Even though the rug was ripped out from under Lollapalooza this week, former Jane's Addiction frontman Perry Farrell is optimistic that the eclectic music festival he co-founded in 1991 will resurface — and it might be sooner than you think.
"There are a few paths we are considering," Farrell said Wednesday. "I am getting letters back from many musicians, letting me know that if there is a possibility of becoming active, they will come on board again. Our position is thrilling. We can only be saved by the creative ideas we come up with. We feel like a team gathered around their coach, who is coming up with a play for the final seconds of a game."
The decision to scrap this year's tour was made Monday night, when organizers and promoters realized they faced huge financial losses based on poor ticket sales (see "Lollapalooza Canceled; Organizers Cite Poor Ticket Sales"). But by pulling the plug three weeks before the tour was set to begin, Lollapalooza wasn't given much of a chance for ticket sales to improve, as they usually do in the days leading up to a show.
Traditionally, 60 percent of the tickets sold for a stop on the Vans Warped Tour, for example, occur six days prior to the show. Those responsible for Lollapalooza's cancellation, however, didn't have faith that the tour would follow that pattern, or even the one Lolla set last year.
"Last year, walk-ups very much improved our final counts, and this year, we felt walk-ups were even more important. One reason is that with the economy in such a poor state, people don't cast their money that far into the future.

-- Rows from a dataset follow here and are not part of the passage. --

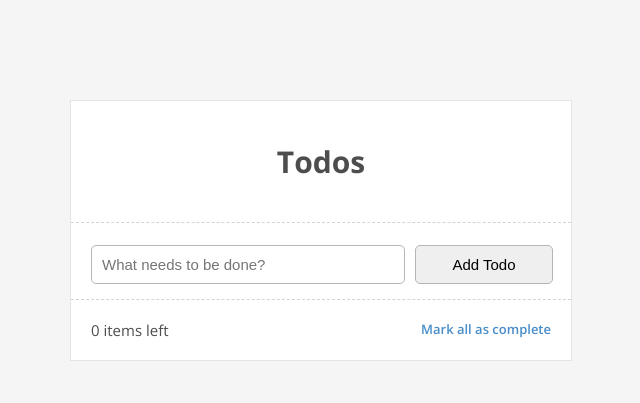
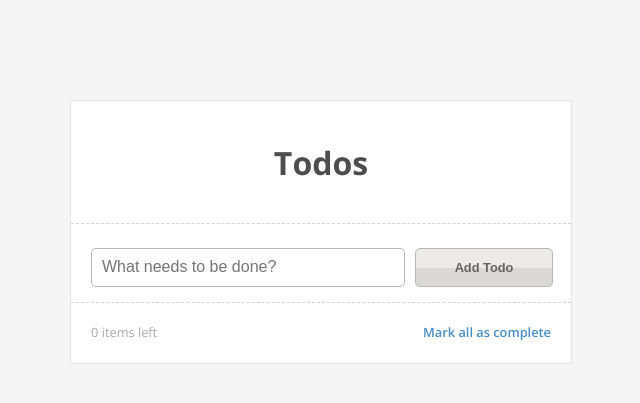
Before and after one commit to dewe/refla-todo, a Python web app: template refla/templates/todo.html in a window 1280 px wide. Shown: the top 403 px of the page, without its empty margins (319-959 px from the left). Run offline with Jinja, Linux system fonts and the light colour scheme; the template is opened without the code that fills it, so the values that code supplies are empty.

Commit message:
button gradient

```diff
--- a/refla/static/css/todo.css
+++ b/refla/static/css/todo.css
@@ -1,19 +1,16 @@
-
-* {
-    font-size: 15px;
-}
 
 body {
     background-color: #f6f5f5;
     color: #4d4d4d;
     font-family: 'Open Sans';
+    font-size: 15px;
     font-weight: 300;
     font-style: normal;
     font-variant: normal;
 }
 
 h1 {
-    font-size: 30px;
+    font-size: 2rem;
     font-weight: 700;
     line-height: 33px;
 }
@@ -47,6 +44,8 @@ h1 {
     border-radius: 5px;
     padding-left: 10px;
     margin-right: 10px;
+    font-size: 1rem;
+    font-weight: 300;
 }
 
 .todo-input button {
@@ -55,7 +54,18 @@ h1 {
     padding: 0px;
     border: solid 1px #b7b6b6;
     border-radius: 5px;
+    font-size: 0.8rem;
+    font-weight: 600;
+    color: #646463;
 
+    background: #ebeae9; /* Old browsers */
+    background: -moz-linear-gradient(top, #ebeae9 50%, #dad9d8 51%); /* FF3.6+ */
+    background: -webkit-gradient(linear, left top, left bottom, color-stop(50%,#ebeae9), color-stop(51%,#dad9d8)); /* Chrome,Safari4+ */
+    background: -webkit-linear-gradient(top, #ebeae9 50%,#dad9d8 51%); /* Chrome10+,Safari5.1+ */
+    background: -o-linear-gradient(top, #ebeae9 50%,#dad9d8 51%); /* Opera 11.10+ */
+    background: -ms-linear-gradient(top, #ebeae9 50%,#dad9d8 51%); /* IE10+ */
+    background: linear-gradient(to bottom, #ebeae9 50%,#dad9d8 51%); /* W3C */
+    filter: progid:DXImageTransform.Microsoft.gradient( startColorstr='#ebeae9', endColorstr='#dad9d8',GradientType=0 ); /* IE6-9 */
 }
 
 .todo-list {
@@ -74,18 +84,19 @@ h1 {
 .footer {
     border-top: 1px dashed #d5d3d3;
     height: 60px;
+    color: #a9a9a9;
 }
 
 .items-left {
     float: left;
     padding: 20px;
-    font-size: 13px;
+    font-size: 0.8rem;
 }
 
 .mark-complete {
     float: right;
     padding: 20px;
-    font-size: 13px;
+    font-size: 0.8rem;
     font-weight: 600;
     color: #488dc9;
     cursor: pointer;
```
Also changed, not shown: README.md.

Rather, they spend their money much closer to showtime," Farrell said.
"Last year, we sold out many of our shows and played to 20-25,000 people at times. This year, we never got a chance to launch our marketing or the bulk of our press campaign. Our campaign was beautiful and strong. We had aligned with MoveOn.org. We were set to reach out to millions of young voters. We were cut off."
When the lineup for this year's trek was announced, it was met with criticism that not many music fans, especially those in the middle of the country, would appreciate Morrissey, Sonic Youth, PJ Harvey and the String Cheese Incident, let alone smaller acts like Broken Social Scene, Sound Tribe Sector 9 and the Dresden Dolls. It was never Farrell's intention to appeal to the lowest common denominator, though.
"I must state that my ambition was never to rip the dollar from the hands of 'pop culture,' " he said. "I'm an enthusiast. I cheer what I consider to be excellent. Mine is to present the alternatives of life that I experience and enjoy. I give people credit for being smart and, at the very least, curious."
The headliners, most of whom were using Lollapalooza to promote recent albums, were left scrambling to set something up in the wake of the tour's demise.
Morrissey, who is currently in London for the two-day Meltdown Festival, may try to fill his summer with sporadic dates in the States, though a full-scale U.S. tour is expected this fall. The same goes for PJ Harvey, though she has a few European festivals to pepper her summer months with. Sonic Youth, who already had several dates scheduled in between their Lollapalooza gigs, will try to add more to their itinerary.
Modest Mouse, who were on tour in Europe when the Lollapalooza announcement was made, are already in the process of lining up a headlining trek, set to begin July 16 in Chico, California. The Flaming Lips plan to go back to Oklahoma to continue work on their long-awaited movie, "Christmas on Mars" (see "Flaming Lips Spew About New Album, Martian Christmas Movie").
As for Farrell, if Lollapalooza remains dormant this year, he plans to go to parties, write a few songs and start thinking about next year's tour.
"Please send the bands you would like to see to Lollapalooza.com," he said.